Osteoarthritis is the most common form of arthritis and is characterized by pain in the joint, stiffness, and even loss of movement. It is a degenerative joint disease and slowly evolves as part of the aging process. Osteoarthritis has been around for a very long time, going back as far as the dinosaur bones and Egyptian mummies which show evidence of the disease. The disease is classified as a non-inflammatory type of arthritis; but recent research shows this not to be true. Early on in the disease inflammation is usually not a problem; but as the cartilage starts to wear away and fragment, the loose pieces of cartilage cause an immune response and inflammation.
Osteoarthritis can be caused by an injury to the joint, repetitive strain on a joint, or it can be passed on through our genes. The joints most commonly affected with the disease are the hands, the hips, the lower back, knees and the big toes.

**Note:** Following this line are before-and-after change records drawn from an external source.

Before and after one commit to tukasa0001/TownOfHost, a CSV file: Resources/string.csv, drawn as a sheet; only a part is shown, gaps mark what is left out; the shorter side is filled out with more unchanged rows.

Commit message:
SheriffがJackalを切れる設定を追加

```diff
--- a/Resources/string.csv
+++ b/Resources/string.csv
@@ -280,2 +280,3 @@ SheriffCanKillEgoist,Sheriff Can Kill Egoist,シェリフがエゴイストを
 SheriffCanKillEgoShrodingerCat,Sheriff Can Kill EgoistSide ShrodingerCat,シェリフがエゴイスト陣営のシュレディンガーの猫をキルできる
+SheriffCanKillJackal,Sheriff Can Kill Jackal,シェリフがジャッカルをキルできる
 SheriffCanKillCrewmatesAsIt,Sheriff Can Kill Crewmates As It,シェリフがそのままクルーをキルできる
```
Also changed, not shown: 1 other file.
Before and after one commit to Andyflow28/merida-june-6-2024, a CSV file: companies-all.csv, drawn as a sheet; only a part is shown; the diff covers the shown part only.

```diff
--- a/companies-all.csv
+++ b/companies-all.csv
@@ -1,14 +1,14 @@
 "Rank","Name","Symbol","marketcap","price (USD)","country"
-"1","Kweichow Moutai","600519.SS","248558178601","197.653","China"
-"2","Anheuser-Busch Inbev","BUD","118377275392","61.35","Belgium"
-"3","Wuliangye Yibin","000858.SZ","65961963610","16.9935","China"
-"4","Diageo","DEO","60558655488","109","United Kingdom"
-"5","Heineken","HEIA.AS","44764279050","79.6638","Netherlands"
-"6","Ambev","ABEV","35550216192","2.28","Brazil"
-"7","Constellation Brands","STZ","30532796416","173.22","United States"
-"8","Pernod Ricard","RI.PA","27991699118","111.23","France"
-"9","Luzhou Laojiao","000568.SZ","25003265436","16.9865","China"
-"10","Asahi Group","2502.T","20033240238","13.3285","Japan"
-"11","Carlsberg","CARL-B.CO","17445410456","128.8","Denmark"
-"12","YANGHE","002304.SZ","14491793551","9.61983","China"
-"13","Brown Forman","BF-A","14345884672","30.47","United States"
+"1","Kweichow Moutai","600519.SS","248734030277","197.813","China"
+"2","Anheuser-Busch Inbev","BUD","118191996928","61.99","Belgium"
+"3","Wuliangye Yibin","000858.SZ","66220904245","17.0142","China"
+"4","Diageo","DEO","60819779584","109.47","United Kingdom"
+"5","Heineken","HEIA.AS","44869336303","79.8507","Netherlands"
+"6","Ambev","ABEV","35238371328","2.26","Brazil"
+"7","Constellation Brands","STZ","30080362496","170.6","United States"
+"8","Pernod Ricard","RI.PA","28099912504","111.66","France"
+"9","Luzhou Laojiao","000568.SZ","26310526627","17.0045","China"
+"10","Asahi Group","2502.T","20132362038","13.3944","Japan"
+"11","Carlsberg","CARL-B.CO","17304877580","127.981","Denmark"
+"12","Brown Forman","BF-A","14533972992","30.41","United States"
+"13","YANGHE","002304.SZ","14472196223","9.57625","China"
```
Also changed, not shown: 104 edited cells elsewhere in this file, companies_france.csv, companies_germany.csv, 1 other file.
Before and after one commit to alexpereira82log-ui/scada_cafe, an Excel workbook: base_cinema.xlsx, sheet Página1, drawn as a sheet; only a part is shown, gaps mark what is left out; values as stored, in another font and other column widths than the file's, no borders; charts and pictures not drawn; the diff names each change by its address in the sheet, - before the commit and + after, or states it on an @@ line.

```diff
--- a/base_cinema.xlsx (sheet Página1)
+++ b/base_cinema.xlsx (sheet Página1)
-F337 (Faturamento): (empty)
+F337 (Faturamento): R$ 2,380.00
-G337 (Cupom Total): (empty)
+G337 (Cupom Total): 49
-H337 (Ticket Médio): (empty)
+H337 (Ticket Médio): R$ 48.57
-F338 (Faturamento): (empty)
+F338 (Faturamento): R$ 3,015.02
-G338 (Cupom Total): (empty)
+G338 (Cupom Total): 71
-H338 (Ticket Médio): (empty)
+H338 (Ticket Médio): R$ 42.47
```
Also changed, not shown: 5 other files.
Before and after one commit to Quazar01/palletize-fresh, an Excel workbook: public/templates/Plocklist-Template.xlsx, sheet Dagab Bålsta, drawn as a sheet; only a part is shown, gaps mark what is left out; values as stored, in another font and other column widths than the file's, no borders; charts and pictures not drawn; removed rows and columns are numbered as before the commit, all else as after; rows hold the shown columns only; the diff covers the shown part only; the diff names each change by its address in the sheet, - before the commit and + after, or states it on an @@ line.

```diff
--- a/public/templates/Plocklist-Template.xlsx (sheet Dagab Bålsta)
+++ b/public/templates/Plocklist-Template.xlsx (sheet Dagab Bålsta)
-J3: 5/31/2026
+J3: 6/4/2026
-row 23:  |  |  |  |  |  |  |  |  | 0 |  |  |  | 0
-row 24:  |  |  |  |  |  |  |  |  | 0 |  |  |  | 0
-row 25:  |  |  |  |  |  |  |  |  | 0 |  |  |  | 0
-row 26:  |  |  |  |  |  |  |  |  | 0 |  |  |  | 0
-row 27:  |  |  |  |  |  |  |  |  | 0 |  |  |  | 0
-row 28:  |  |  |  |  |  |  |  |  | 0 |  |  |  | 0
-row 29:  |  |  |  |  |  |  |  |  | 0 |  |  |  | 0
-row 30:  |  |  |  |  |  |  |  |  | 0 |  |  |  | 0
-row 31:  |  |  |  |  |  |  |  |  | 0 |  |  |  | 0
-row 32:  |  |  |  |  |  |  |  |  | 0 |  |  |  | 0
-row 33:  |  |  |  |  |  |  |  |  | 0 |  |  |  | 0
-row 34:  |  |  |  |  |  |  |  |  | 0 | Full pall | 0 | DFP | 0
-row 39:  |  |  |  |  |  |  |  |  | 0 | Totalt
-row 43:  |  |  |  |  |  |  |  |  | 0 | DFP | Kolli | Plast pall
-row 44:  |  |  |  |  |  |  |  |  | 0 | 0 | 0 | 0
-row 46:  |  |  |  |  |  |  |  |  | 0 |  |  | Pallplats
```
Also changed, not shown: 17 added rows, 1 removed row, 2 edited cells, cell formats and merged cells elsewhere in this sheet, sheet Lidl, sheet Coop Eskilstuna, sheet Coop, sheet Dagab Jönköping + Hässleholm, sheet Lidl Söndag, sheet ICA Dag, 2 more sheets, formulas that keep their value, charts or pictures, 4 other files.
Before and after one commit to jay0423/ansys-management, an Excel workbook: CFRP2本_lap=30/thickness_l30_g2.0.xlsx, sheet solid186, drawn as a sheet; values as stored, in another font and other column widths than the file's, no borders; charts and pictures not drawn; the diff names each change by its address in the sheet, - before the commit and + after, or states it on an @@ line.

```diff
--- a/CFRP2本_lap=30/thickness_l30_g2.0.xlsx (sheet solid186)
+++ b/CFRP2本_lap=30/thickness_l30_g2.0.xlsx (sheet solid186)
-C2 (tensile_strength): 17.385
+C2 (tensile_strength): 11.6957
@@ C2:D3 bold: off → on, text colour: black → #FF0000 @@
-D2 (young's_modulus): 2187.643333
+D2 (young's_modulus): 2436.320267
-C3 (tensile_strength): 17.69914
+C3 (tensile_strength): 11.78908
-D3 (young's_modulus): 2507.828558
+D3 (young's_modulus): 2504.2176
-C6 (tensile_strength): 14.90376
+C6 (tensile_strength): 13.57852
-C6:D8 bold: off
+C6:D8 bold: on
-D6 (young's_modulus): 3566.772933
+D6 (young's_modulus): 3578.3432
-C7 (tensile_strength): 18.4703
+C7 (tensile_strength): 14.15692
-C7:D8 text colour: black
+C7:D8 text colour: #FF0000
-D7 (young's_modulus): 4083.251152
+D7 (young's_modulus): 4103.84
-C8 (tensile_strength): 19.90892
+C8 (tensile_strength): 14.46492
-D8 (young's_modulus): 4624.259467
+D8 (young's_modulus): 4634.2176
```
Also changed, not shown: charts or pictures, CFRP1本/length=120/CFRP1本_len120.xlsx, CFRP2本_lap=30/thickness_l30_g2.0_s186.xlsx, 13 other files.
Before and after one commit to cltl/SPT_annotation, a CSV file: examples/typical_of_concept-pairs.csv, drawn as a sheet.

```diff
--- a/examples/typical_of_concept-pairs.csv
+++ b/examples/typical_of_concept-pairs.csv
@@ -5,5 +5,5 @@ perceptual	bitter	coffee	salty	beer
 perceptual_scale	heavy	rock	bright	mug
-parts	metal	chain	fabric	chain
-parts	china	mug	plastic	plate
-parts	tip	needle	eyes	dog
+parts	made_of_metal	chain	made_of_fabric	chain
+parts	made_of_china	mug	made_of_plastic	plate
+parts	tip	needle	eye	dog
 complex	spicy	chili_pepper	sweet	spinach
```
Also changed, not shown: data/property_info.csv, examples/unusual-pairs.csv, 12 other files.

Pain is the most predominant feature of osteoarthritis. Early in the disease, pain will accompany movement, is aggravated by prolonged activity, and can be made better with rest. Pain is often caused by stretching of the lining of the bone at the sites of new bone growth. The pain could also be from nerve irritation or compression.